Input material START
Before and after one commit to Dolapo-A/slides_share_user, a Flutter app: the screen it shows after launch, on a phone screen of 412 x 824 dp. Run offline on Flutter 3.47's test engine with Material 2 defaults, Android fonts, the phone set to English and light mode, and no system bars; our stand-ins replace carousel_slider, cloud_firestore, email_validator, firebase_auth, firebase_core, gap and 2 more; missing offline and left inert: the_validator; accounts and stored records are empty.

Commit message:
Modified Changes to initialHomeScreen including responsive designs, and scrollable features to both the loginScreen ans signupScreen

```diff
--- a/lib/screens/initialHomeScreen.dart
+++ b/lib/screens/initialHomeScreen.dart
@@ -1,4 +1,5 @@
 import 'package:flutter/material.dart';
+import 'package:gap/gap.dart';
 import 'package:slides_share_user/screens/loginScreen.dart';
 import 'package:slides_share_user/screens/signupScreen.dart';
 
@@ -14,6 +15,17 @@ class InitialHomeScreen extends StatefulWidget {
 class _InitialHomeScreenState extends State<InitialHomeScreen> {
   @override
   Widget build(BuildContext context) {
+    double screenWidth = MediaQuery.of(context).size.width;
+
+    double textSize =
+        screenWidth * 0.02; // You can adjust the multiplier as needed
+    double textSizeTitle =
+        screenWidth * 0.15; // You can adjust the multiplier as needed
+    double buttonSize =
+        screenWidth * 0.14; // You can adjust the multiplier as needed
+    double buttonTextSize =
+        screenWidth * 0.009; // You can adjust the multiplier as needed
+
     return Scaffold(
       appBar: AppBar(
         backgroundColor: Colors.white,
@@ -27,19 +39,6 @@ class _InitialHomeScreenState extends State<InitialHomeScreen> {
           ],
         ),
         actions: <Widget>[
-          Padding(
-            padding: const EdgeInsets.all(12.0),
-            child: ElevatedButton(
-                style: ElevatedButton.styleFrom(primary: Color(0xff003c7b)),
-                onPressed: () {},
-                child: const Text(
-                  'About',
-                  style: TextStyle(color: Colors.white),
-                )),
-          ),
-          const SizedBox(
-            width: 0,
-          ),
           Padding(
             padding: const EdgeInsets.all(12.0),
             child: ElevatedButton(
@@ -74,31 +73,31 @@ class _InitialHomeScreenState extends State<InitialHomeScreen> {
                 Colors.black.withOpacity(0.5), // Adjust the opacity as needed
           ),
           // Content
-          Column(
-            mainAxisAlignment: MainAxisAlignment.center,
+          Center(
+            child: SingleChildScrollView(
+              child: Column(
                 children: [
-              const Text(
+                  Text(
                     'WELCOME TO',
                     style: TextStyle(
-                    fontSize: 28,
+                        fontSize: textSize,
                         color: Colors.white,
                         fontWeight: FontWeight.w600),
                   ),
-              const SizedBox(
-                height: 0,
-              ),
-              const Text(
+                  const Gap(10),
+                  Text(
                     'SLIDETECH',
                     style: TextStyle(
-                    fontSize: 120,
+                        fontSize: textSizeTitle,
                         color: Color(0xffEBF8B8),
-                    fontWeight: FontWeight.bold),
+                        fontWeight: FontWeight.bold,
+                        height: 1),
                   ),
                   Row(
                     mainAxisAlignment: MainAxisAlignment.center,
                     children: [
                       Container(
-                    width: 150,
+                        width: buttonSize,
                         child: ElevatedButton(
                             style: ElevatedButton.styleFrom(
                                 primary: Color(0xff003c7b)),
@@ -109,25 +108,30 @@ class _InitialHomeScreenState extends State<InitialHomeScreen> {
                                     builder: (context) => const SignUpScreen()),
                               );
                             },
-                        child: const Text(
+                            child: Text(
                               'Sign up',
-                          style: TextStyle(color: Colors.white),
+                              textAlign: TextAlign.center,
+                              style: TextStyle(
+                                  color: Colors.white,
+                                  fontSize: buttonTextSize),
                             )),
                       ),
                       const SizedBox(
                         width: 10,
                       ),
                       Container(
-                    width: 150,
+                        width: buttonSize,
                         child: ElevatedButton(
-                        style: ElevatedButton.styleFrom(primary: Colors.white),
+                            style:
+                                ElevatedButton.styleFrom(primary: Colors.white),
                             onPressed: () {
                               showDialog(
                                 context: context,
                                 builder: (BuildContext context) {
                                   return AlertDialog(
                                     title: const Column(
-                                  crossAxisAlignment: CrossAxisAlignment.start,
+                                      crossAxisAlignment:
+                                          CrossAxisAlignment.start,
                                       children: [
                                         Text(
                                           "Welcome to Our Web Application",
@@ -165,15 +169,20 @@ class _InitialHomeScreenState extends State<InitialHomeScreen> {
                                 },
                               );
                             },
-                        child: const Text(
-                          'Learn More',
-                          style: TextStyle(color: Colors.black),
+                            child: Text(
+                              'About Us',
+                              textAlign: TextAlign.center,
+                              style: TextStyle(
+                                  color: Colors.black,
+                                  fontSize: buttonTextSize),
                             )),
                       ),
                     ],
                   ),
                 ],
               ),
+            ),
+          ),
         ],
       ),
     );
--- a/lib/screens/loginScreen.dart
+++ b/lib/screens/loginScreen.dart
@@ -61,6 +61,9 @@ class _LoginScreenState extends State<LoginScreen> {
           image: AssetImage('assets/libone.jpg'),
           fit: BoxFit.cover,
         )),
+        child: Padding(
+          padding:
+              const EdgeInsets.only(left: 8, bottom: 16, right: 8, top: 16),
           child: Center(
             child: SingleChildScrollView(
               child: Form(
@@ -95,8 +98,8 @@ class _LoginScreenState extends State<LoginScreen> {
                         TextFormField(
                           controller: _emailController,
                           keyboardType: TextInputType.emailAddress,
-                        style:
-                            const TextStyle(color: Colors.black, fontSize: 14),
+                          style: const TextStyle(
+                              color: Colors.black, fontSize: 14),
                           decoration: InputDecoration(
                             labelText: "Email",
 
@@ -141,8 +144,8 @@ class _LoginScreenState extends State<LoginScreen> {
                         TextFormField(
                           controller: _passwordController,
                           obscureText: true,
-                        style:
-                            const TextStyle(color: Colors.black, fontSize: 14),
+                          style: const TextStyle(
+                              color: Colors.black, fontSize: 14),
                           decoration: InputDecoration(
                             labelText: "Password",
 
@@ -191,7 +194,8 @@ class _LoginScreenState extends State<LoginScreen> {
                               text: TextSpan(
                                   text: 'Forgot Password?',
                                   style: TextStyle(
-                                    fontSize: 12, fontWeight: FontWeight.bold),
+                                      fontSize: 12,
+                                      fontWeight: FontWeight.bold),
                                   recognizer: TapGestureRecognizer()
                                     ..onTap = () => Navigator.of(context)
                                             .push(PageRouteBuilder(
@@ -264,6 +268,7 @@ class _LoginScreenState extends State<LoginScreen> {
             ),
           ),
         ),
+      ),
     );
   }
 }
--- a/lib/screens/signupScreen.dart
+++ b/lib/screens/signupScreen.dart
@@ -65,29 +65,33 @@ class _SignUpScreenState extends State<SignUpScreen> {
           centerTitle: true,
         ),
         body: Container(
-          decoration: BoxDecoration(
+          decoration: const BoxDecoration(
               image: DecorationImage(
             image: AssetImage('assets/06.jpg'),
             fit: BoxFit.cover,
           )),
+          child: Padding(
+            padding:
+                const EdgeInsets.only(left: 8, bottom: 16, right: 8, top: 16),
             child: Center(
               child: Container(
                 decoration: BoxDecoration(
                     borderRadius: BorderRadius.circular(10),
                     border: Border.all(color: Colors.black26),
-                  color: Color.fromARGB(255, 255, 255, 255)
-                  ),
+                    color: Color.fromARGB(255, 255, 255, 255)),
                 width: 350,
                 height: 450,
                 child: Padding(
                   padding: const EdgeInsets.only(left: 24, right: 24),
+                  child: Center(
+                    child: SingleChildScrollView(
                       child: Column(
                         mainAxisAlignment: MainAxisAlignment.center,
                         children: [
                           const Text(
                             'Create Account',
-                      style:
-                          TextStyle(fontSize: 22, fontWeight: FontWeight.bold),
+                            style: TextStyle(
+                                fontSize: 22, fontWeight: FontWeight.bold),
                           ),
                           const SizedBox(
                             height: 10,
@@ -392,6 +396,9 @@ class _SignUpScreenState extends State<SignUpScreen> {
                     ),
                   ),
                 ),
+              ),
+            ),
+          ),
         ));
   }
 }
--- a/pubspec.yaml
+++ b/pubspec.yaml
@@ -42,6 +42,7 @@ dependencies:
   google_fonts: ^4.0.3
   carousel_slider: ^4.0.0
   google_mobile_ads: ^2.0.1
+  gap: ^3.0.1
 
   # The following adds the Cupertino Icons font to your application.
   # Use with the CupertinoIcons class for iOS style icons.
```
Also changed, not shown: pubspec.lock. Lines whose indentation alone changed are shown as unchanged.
Input material END
* **Work instruction**: Examine the records above and give the number of lines in which the string "dart" appears, with no other words.

* **Response for this exercise**: 10